The Japanese government is anxious about a declaration to officially end the Korean War (1950-1953) because it fears that the denuclearization of the Korean Peninsula may be put on the back burner, resulting in adverse effects on security. It is believed that Prime Minister Shinzo Abe will convey this concern to President Donald Trump during his visit to the U.S. and persuade him not to agree readily to issue a declaration.
The ROK and North Korea are keen on the declaration on the end of war. In his news conference held after the latest North-South summit, ROK President Moon Jae-in stated that he will aim at issuing a declaration within this year, indicating that the declaration will not affect the status of U.S. Forces Korea (USFK). It is reckoned that the “reciprocal action” cited in the “September Pyongyang Joint Declaration” as precondition for North Korea’s dismantling of its nuclear facilities refers to this declaration.
Japan is wary of this move. A senior government official distanced himself from this proposition, stating: “This is just a matter of Mr. Moon saying so.” A senior Foreign Ministry official also said: “The Pyongyang Joint Declaration says nothing about a declaration of the end of war and (details of their discussions) are not available. The declaration is a matter to be negotiated by the U.S. and North Korea.” Foreign Minister Taro Kono has also maintained that the declaration should not come before denuclearization.

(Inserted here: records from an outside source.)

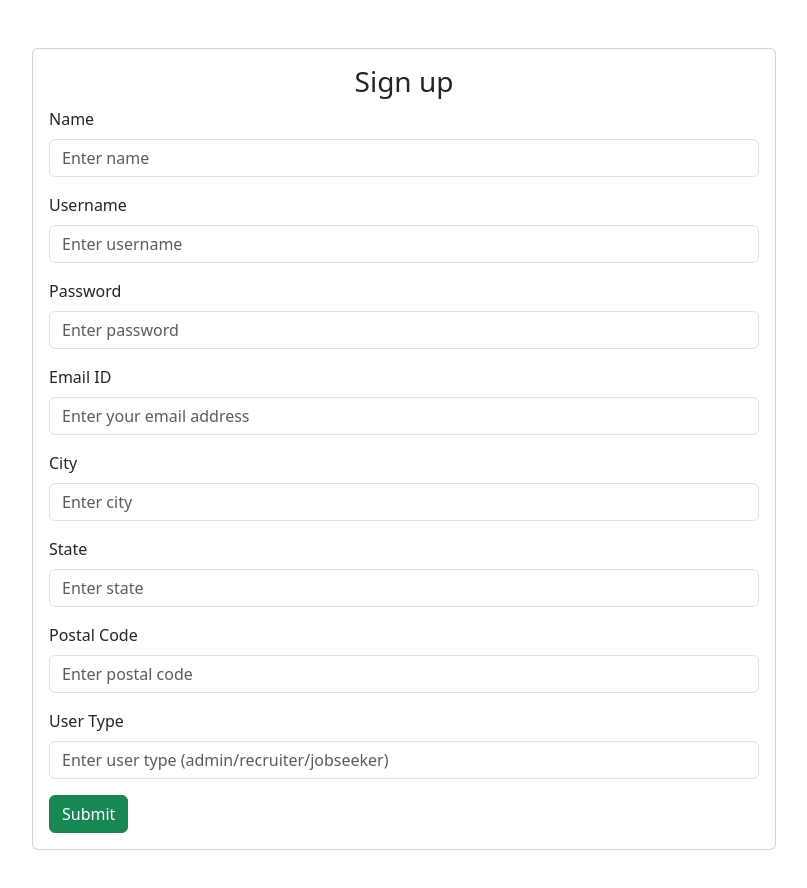
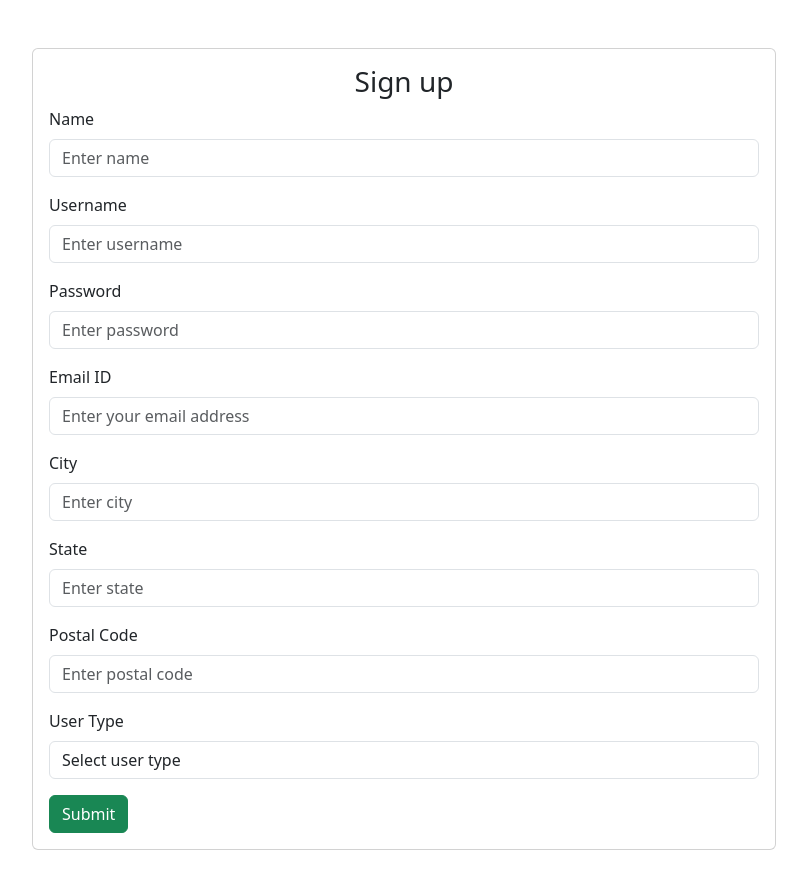
Before and after one commit to vidarshanaa15/frontend_jobportal, a React (Vite) app: page /signup in a window 1280 px wide. Shown: the top 888 px of the page, without its empty margins (236-1043 px from the left). Built offline with nearby package versions, Linux system fonts and the light colour scheme.

Commit message:
advanced features to be added later

```diff
--- a/src/components/ApplicationComponent.jsx
+++ b/src/components/ApplicationComponent.jsx
@@ -33,7 +33,7 @@ const ApplicationComponent = () => {
         <div className='container'>
             <div className='card col-md-8 offset-md-2 my-5'>
                 <div className='card-body'>
-                    <h3 className="card-title text-center">Apply for Job</h3>
+                    <h3 className="card-title text-center">Add application</h3>
                     <form>
                         <div className='form-group mb-3'>
                             <label className='form-label'>User ID</label>
--- a/src/components/ApplyJobComponent.jsx
+++ b/src/components/ApplyJobComponent.jsx
@@ -38,7 +38,7 @@ const ApplyJobComponent = () => {
             const response = await createApplication(applicationData);
             console.log(response.data);
             alert(`Application submitted for the position of "${job.job}"`);
-            navigate('/applications');
+            navigate('/search');
         } catch (err) {
             console.error(err);
             setError('Failed to submit application. Please try again.');
@@ -50,7 +50,6 @@ const ApplyJobComponent = () => {
     return (
         <div className="container mt-4">
             <h2>Apply for the position of "{job.job}"</h2>
-            {/* Add application form fields here */}
             <div className='card col-md-8 offset-md-2 my-5'>
                 <div className='card-body'>
                     <h3 className="card-title text-center">Apply for Job</h3>
--- a/src/components/HeaderComponent.jsx
+++ b/src/components/HeaderComponent.jsx
@@ -2,6 +2,10 @@ import React from 'react'
 import { NavLink } from 'react-router-dom'; // for showing a particular navbar tab as active
 
 const HeaderComponent = () => {
+    const handleSignOut = () => {
+        alert("Logged out successfully");
+    };
+
     return (
         <div>
             <header>
@@ -25,9 +29,7 @@ const HeaderComponent = () => {
                             </li>
                         </ul>
                         <ul className="navbar-nav ms-auto mb-2 mb-lg-0">
-                            <li className="nav-item">
-                                <a className="nav-link" href="/signout">Sign Out</a>
-                            </li>
+                            <a className="nav-link" href="/" onClick={handleSignOut}>Sign Out</a>
                         </ul>
                     </div>
                 </nav>
--- a/src/components/ListJobComponent.jsx
+++ b/src/components/ListJobComponent.jsx
@@ -22,7 +22,7 @@ const ListJobComponent = () => {
     return (
         <div className='container'>
             <h3 className='text-center my-3'>List of Jobs</h3>
-            <button className='btn btn-primary mb-2' onClick={addNewJob}>Add Job</button>
+            <button className='btn btn-primary mb-2' onClick={addNewJob}>Post Job</button>
             <table className='table table-bordered table-hover'>
                 <thead className="table-dark">
                     <tr>
--- a/src/components/SignupComponent.jsx
+++ b/src/components/SignupComponent.jsx
@@ -127,17 +127,17 @@ const SignupComponent = () => {
 
                         <div className='form-group mb-3'>
                             <label className='form-label'>User Type</label>
-                            <input
-                                type='text'
-                                placeholder='Enter user type (admin/recruiter/jobseeker)'
+                            <select
                                 name='user_type'
                                 value={user_type}
                                 className='form-control'
                                 onChange={(e) => setUser_type(e.target.value)}
                             >
-                            </input>
+                                <option value='' disabled>Select user type</option>
+                                <option value='jobseeker'>Jobseeker</option>
+                                <option value='recruiter'>Recruiter</option>
+                            </select>
                         </div>
-
                         <button className='btn btn-success' onClick={saveUser}>Submit</button>
                     </form>
                 </div>
```
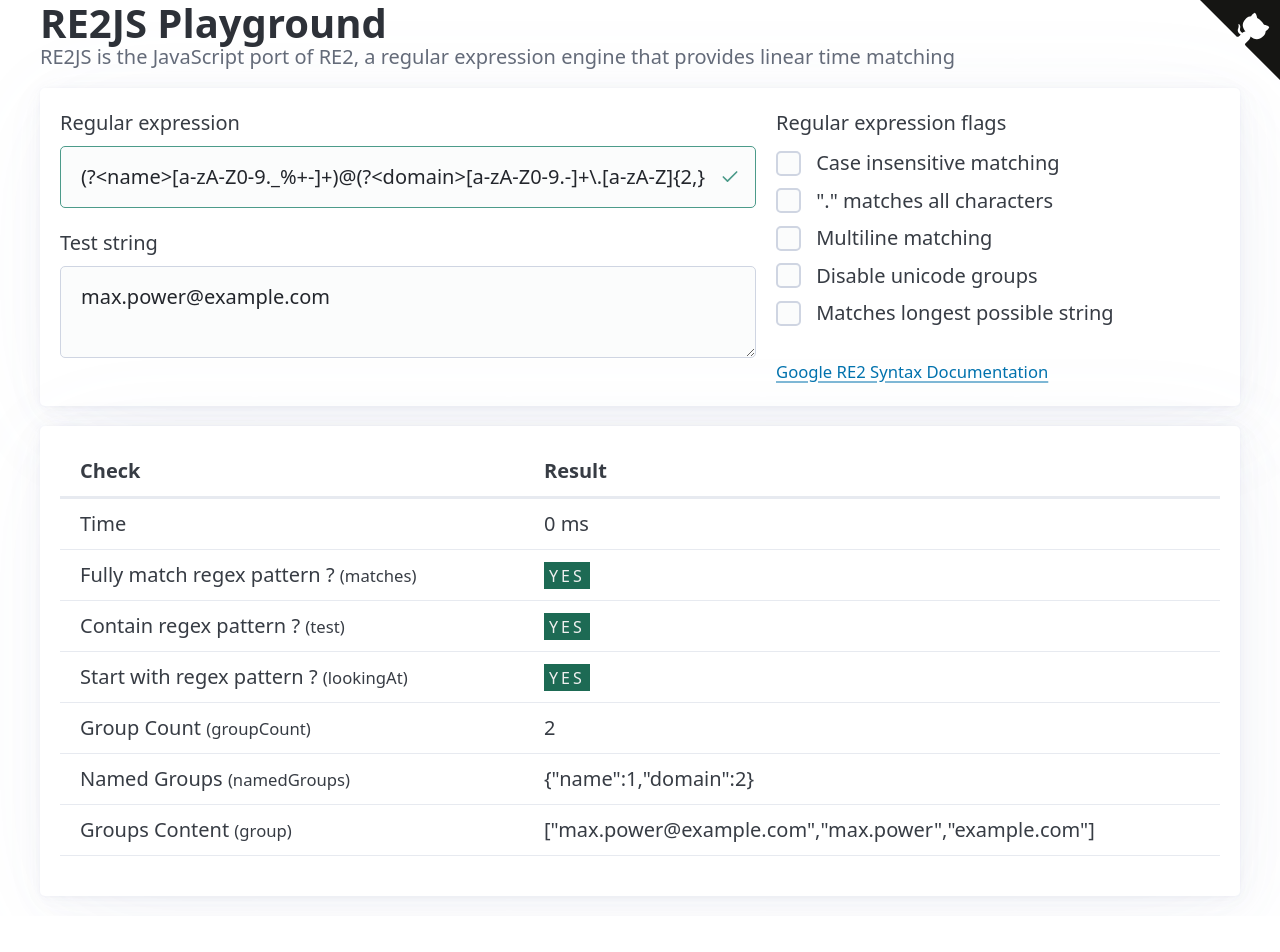
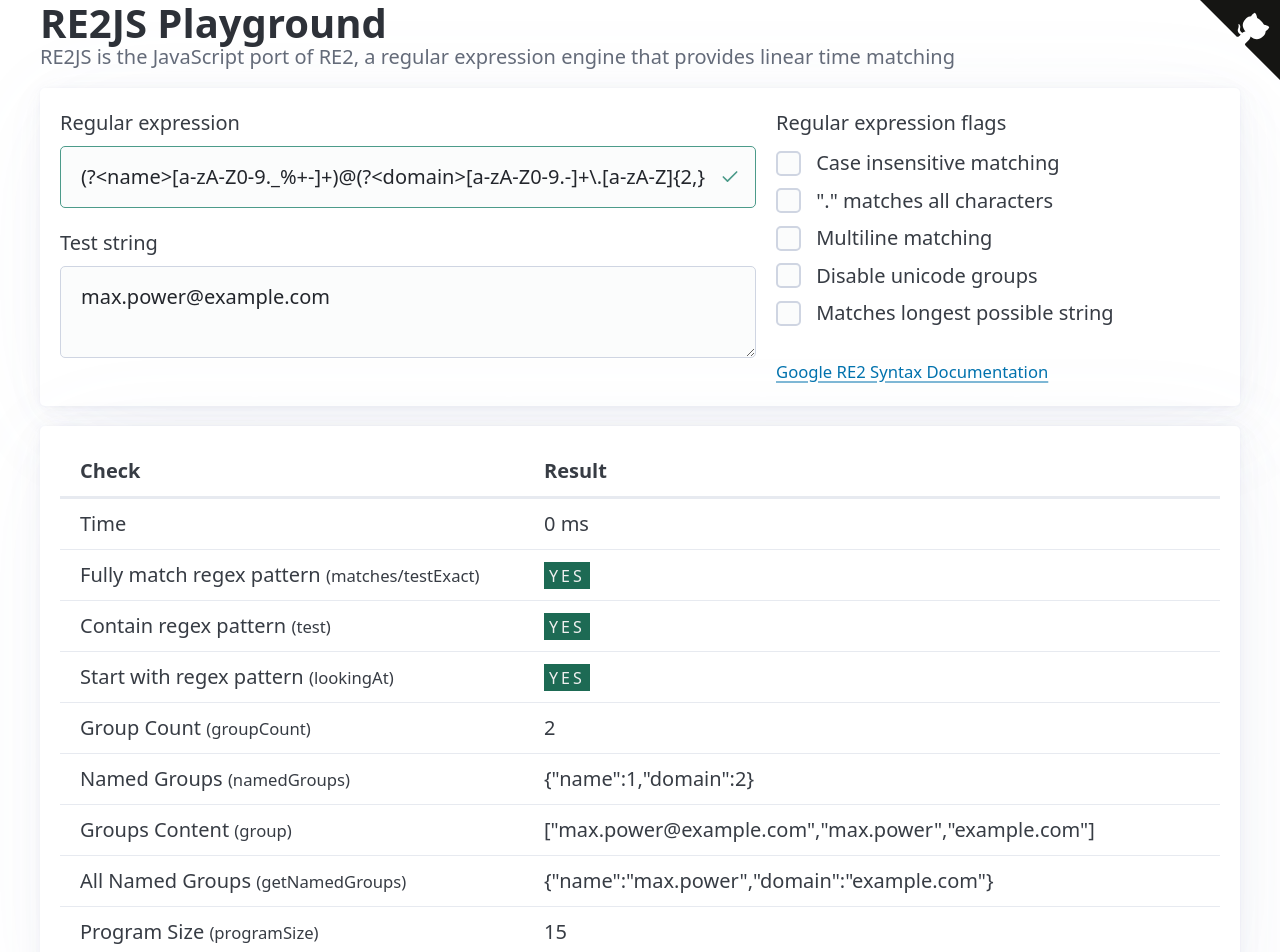
Before and after one commit to le0pard/re2js, a SvelteKit app: page / in a window 1280 px wide. Shown: the top 952 px of the page. Before the commit the page ends 916 px from the top, so only its background shows below. Built offline with nearby package versions, Linux system fonts and the light colour scheme.

Commit message:
update site

```diff
--- a/src/routes/+page.svelte
+++ b/src/routes/+page.svelte
@@ -28,14 +28,16 @@
       results = {
         success: true,
         time: end - start,
+        programSize: p.programSize(),
         matches: matches,
         contains: contains,
         startWith: m.lookingAt(),
         groupCount: p.groupCount(),
         namedGroups: p.namedGroups(),
-        groupsResuls: found
+        groupsArray: found
           ? Array.from(Array(p.groupCount() + 1)).map((_, index) => m.group(index))
-          : null
+          : null,
+        groupsHash: found ? m.getNamedGroups() : null
       }
     } catch (err) {
       results = {
@@ -176,7 +178,7 @@
             <td class="val-cell">{round(results.time, 5)} ms</td>
           </tr>
           <tr>
-            <td class="key-cell">Fully match regex pattern ? <small>(matches)</small></td>
+            <td class="key-cell">Fully match regex pattern <small>(matches/testExact)</small></td>
             <td class="val-cell">
               <span
                 class="status-tag"
@@ -186,7 +188,7 @@
             </td>
           </tr>
           <tr>
-            <td class="key-cell">Contain regex pattern ? <small>(test)</small></td>
+            <td class="key-cell">Contain regex pattern <small>(test)</small></td>
             <td class="val-cell">
               <span
                 class="status-tag"
@@ -196,7 +198,7 @@
             </td>
           </tr>
           <tr>
-            <td class="key-cell">Start with regex pattern ? <small>(lookingAt)</small></td>
+            <td class="key-cell">Start with regex pattern <small>(lookingAt)</small></td>
             <td class="val-cell">
               <span
                 class="status-tag"
@@ -218,8 +220,28 @@
           <tr>
             <td class="key-cell">Groups Content <small>(group)</small></td>
             <td class="val-cell">
-              {#if results.groupsResuls}
-                <div class="long-text">{JSON.stringify(results.groupsResuls)}</div>
+              {#if results.groupsArray}
+                <div class="long-text">{JSON.stringify(results.groupsArray)}</div>
+              {:else}
+                <span class="status-tag status-tag__no">no match</span>
+              {/if}
+            </td>
+          </tr>
+          <tr>
+            <td class="key-cell">All Named Groups <small>(getNamedGroups)</small></td>
+            <td class="val-cell">
+              {#if results.groupsHash}
+                <div class="long-text">{JSON.stringify(results.groupsHash)}</div>
+              {:else}
+                <span class="status-tag status-tag__no">no match</span>
+              {/if}
+            </td>
+          </tr>
+          <tr>
+            <td class="key-cell">Program Size <small>(programSize)</small></td>
+            <td class="val-cell">
+              {#if results.programSize}
+                <div>{results.programSize}</div>
               {:else}
                 <span class="status-tag status-tag__no">no match</span>
               {/if}
```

Although Moon explained that the declaration will be a political declaration, it is fully possible that North Korea may use this as an excuse to demand the discontinuation of U.S.-ROK military exercises and so forth. Trump mentioned the possibility of reducing or withdrawing USFK in the future at the U.S.-DPRK summit in June, but the Japanese government “definitely has no desire” to see drastic changes in the security environment in Japan’s periphery, according to the above senior official. (Slightly abridged)